To add insult to lethal injury, Zimmerman responded to questions on how Trayvon Martin's family might feel about the gun auction by criticizing their parenting. To add insult to lethal injury, Zimmerman responded to questions on how Trayvon Martin's family might feel about the gun auction by criticizing their parenting.
Amy Schumer's Skit on Just How Easy It Is to Buy Guns in America Is Hilarious and Horrifying (Video)
When callers on Schumer's faux home-shopping show say they can't buy guns because of silly things such as violent convictions or being on the no-fly list, the comedian puts them at ease.
Giving the Centers for Disease Control and Prevention money for gun violence research is a “request to fund propaganda,” a Georgia congressman says.
A new study through the Urban Institute seeks to tally the cost of treating gunshot victims in the United States, and calls for fresh policies to reduce gun violence as the Affordable Care Act will likely shift more of that financial burden on government programs.
"You don’t ignore 90 percent of what the voting population wants when you’re talking about the safety of Americans," the MSNBC host said. "This sort of extremism is going to be called out."
The comedian, who supports gun control, will probably earn the National Rifle Association's ire by starring in a satirical Funny or Die video that spoofs firearms enthusiasts like the late Charlton Heston, the NRA's former spokesman.
In May, Los Angeles County Sheriff's Department SWAT officers broke into the home of 63-year-old Carlos Montes, a prominent anti-war activist and organizer for working class causes, and arrested him on suspicion of illegal possession of a firearm. The occurrence of similar arrests suggests the FBI is staging a low-profile witch hunt. (more)
The U.S. Supreme Court may be ready to change the scope of the Second Amendment, as five of the top court's justices (guess which ones?) have signaled their opinions about American citizens' rights to bear arms and appear ready to take steps that could override some local and state gun rules, with Chicago as a potential starting point.

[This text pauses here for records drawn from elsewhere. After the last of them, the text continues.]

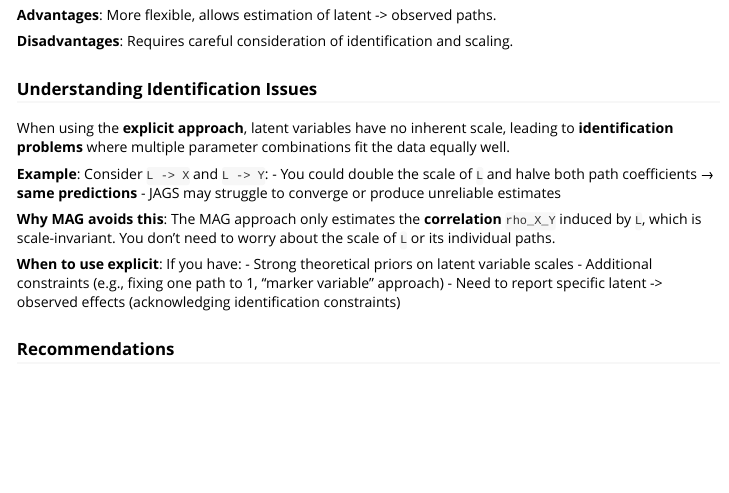
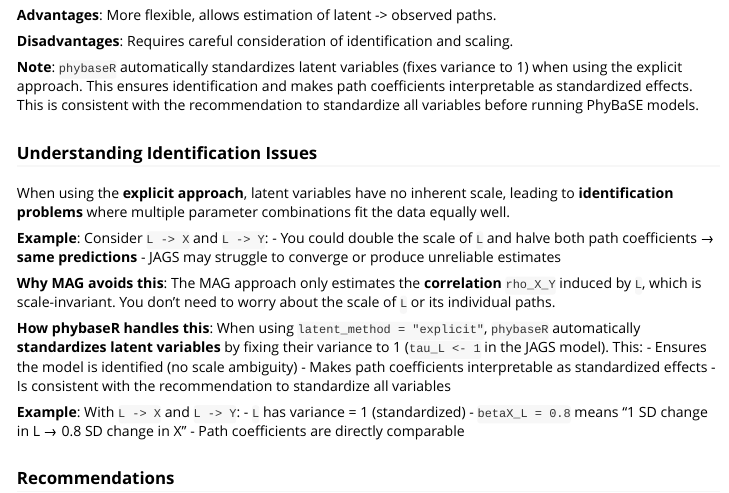
Before and after one commit to achazhardenberg/phybaseR, an R Markdown document (vignettes/phybaseR_tutorial.Rmd): the page in a window 1100 px wide, from 6440 px down. Rendered offline with R 4.5, knitr and Pandoc, with nearby package versions.

Commit message:
Standardize latent variables in explicit models
Adds automatic standardization of latent variables (fixes variance to 1) in explicit latent variable models for identification and interpretability. Updates documentation to clarify this behavior and its implications for path coefficients.

```diff
--- a/R/phybase_model.R
+++ b/R/phybase_model.R
@@ -57,7 +57,8 @@ phybase_model <- function(
   variability = NULL,
   distribution = NULL,
   vars_with_na = NULL,
-  induced_correlations = NULL
+  induced_correlations = NULL,
+  latent = NULL
 ) {
   `%||%` <- function(a, b) if (!is.null(a)) a else b
 
@@ -1053,16 +1054,35 @@ phybase_model <- function(
   model_lines <- c(model_lines, "  # Predictor priors for imputation")
   non_response_vars <- setdiff(all_vars, names(response_counter))
   for (var in non_response_vars) {
+    # Check if this is a latent variable
+    is_latent <- !is.null(latent) && var %in% latent
+
     model_lines <- c(
       model_lines,
       paste0("  for (i in 1:N) {"),
       paste0("    mu", var, "[i] <- 0"),
       paste0("  }"),
-      paste0("  ", var, "[1:N] ~ dmnorm(mu", var, "[], TAU", tolower(var), ")"),
-      paste0("  lambda", var, " ~ dunif(0, 1)"),
-      paste0("  tau", var, " ~ dgamma(1, 1)"),
-      paste0("  sigma", var, " <- 1/sqrt(tau", var, ")")
+      paste0("  ", var, "[1:N] ~ dmnorm(mu", var, "[], TAU", tolower(var), ")")
     )
+
+    # For latent variables, fix tau = 1 (standardize)
+    # For observed predictors, estimate tau
+    if (is_latent) {
+      model_lines <- c(
+        model_lines,
+        paste0("  # Latent variable: standardized (var = 1)"),
+        paste0("  lambda", var, " ~ dunif(0, 1)"),
+        paste0("  tau", var, " <- 1  # Fixed for identification"),
+        paste0("  sigma", var, " <- 1/sqrt(tau", var, ")")
+      )
+    } else {
+      model_lines <- c(
+        model_lines,
+        paste0("  lambda", var, " ~ dunif(0, 1)"),
+        paste0("  tau", var, " ~ dgamma(1, 1)"),
+        paste0("  sigma", var, " <- 1/sqrt(tau", var, ")")
+      )
+    }
 
     if (multi.tree) {
       model_lines <- c(
--- a/R/phybase_run.R
+++ b/R/phybase_run.R
@@ -525,7 +525,8 @@ phybase_run <- function(
     variability = variability_list,
     distribution = distribution,
     vars_with_na = response_vars_with_na,
-    induced_correlations = induced_cors
+    induced_correlations = induced_cors,
+    latent = latent
   )
 
   model_string <- model_output$model
--- a/vignettes/phybaseR_tutorial.Rmd
+++ b/vignettes/phybaseR_tutorial.Rmd
@@ -344,6 +344,8 @@ summary(fit_explicit)
 
 **Disadvantages**: Requires careful consideration of identification and scaling.
 
+**Note**: `phybaseR` automatically standardizes latent variables (fixes variance to 1) when using the explicit approach. This ensures identification and makes path coefficients interpretable as standardized effects. This is consistent with the recommendation to standardize all variables before running PhyBaSE models.
+
 ### Understanding Identification Issues
 
 When using the **explicit approach**, latent variables have no inherent scale, leading to **identification problems** where multiple parameter combinations fit the data equally well.
@@ -354,10 +356,15 @@ When using the **explicit approach**, latent variables have no inherent scale, l
 
 **Why MAG avoids this**: The MAG approach only estimates the **correlation** `rho_X_Y` induced by `L`, which is scale-invariant. You don't need to worry about the scale of `L` or its individual paths.
 
-**When to use explicit**: If you have:
-- Strong theoretical priors on latent variable scales
-- Additional constraints (e.g., fixing one path to 1, "marker variable" approach)
-- Need to report specific latent -> observed effects (acknowledging identification constraints)
+**How phybaseR handles this**: When using `latent_method = "explicit"`, `phybaseR` automatically **standardizes latent variables** by fixing their variance to 1 (`tau_L <- 1` in the JAGS model). This:
+- Ensures the model is identified (no scale ambiguity)
+- Makes path coefficients interpretable as standardized effects
+- Is consistent with the recommendation to standardize all variables
+
+**Example**: With `L -> X` and `L -> Y`:
+- `L` has variance = 1 (standardized)
+- `betaX_L = 0.8` means "1 SD change in L → 0.8 SD change in X"
+- Path coefficients are directly comparable
 
 ### Recommendations
 
```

Because nothing says "Jesus" like high-powered rifle sights, Trijicon, a Michigan-based company that makes just those military accoutrements, has been churning out sights for use by U.S. soldiers in Iraq and Afghanistan that are stamped with Biblical codes from the New Testament. So much for the whole "no proselytizing" rule in our nation's armed forces.